The Transparency and Accountability Act continues to generate conversation in and out of the Statehouse. As many of you may recall, I researched, wrote, and introduced legislation that would make it a statutory requirement for the Kansas Legislature to live-stream video and audio of all of our committee and chamber proceedings on the Internet. The bill that I sponsored, HB 2438, the Transparency and Accountability Act, stalled largely in part to the nearly $1 million fiscal note that was attached to the bill.

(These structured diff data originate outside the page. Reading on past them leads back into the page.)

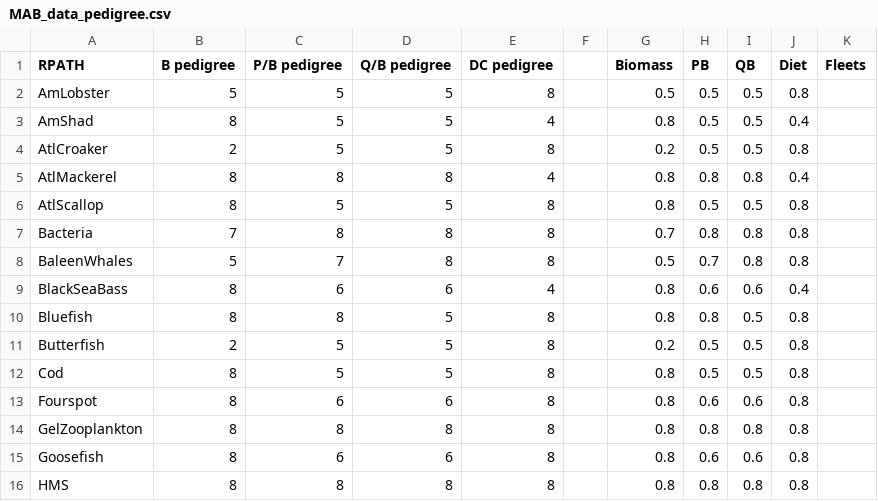
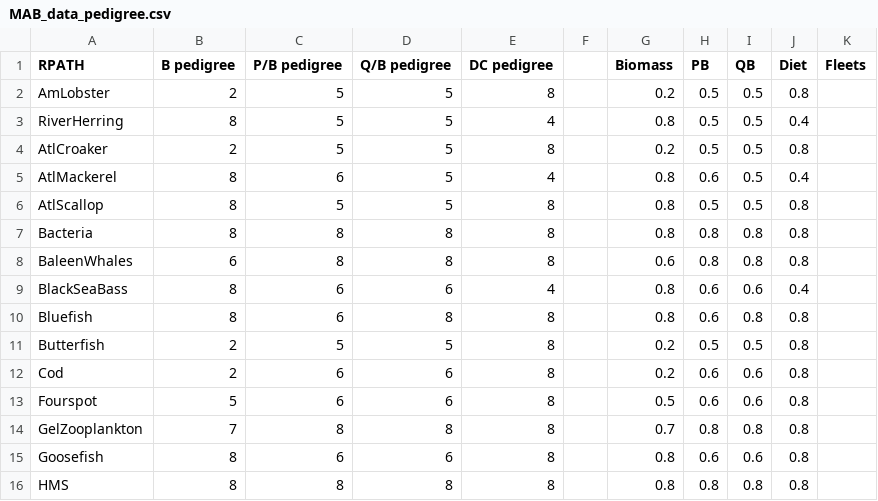
Before and after one commit to Nyelab/MAB-Rpath, a CSV file: data/MAB_data_pedigree.csv, drawn as a sheet; only a part is shown; the diff covers the shown part only.

Commit message:
updating data pedigree

```diff
--- a/data/MAB_data_pedigree.csv
+++ b/data/MAB_data_pedigree.csv
@@ -1,15 +1,15 @@
 RPATH,B pedigree,P/B pedigree,Q/B pedigree,DC pedigree,,Biomass,PB,QB,Diet,Fleets
-AmLobster,5,5,5,8,,0.5,0.5,0.5,0.8,
-AmShad,8,5,5,4,,0.8,0.5,0.5,0.4,
+AmLobster,2,5,5,8,,0.2,0.5,0.5,0.8,
+RiverHerring,8,5,5,4,,0.8,0.5,0.5,0.4,
 AtlCroaker,2,5,5,8,,0.2,0.5,0.5,0.8,
-AtlMackerel,8,8,8,4,,0.8,0.8,0.8,0.4,
+AtlMackerel,8,6,5,4,,0.8,0.6,0.5,0.4,
 AtlScallop,8,5,5,8,,0.8,0.5,0.5,0.8,
-Bacteria,7,8,8,8,,0.7,0.8,0.8,0.8,
-BaleenWhales,5,7,8,8,,0.5,0.7,0.8,0.8,
+Bacteria,8,8,8,8,,0.8,0.8,0.8,0.8,
+BaleenWhales,6,8,8,8,,0.6,0.8,0.8,0.8,
 BlackSeaBass,8,6,6,4,,0.8,0.6,0.6,0.4,
-Bluefish,8,8,5,8,,0.8,0.8,0.5,0.8,
+Bluefish,8,6,8,8,,0.8,0.6,0.8,0.8,
 Butterfish,2,5,5,8,,0.2,0.5,0.5,0.8,
-Cod,8,5,5,8,,0.8,0.5,0.5,0.8,
-Fourspot,8,6,6,8,,0.8,0.6,0.6,0.8,
-GelZooplankton,8,8,8,8,,0.8,0.8,0.8,0.8,
+Cod,2,6,6,8,,0.2,0.6,0.6,0.8,
+Fourspot,5,6,6,8,,0.5,0.6,0.6,0.8,
+GelZooplankton,7,8,8,8,,0.7,0.8,0.8,0.8,
 Goosefish,8,6,6,8,,0.8,0.6,0.6,0.8,
```
Also changed, not shown: 2 added rows and 60 edited cells elsewhere in this file, 3 other files.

I worked with Senator Kay Wolf to craft a smaller-scaled, fiscally conservative version of the Transparency Act. SB 413 (also referred to as the Transparency Act) requires audio and video streaming in the four largest committee rooms. It does not include audio and video in the House or Senate Chamber. This bill, while much smaller than what I initially pursued, is a step in the right direction. It is an exempt bill, meaning that it can be worked or heard at any time in the Session. It is currently in the Senate Fed and State committee, awaiting a hearing. I have been told that a hearing will be scheduled for March- so I am actively seeking people to provide written and/or oral testimony in favor of the bill. If you want to help by providing testimony, please contact me. This is your state government that you all pay taxes for- and I firmly believe that our proceedings should be easily available to you in all media forms.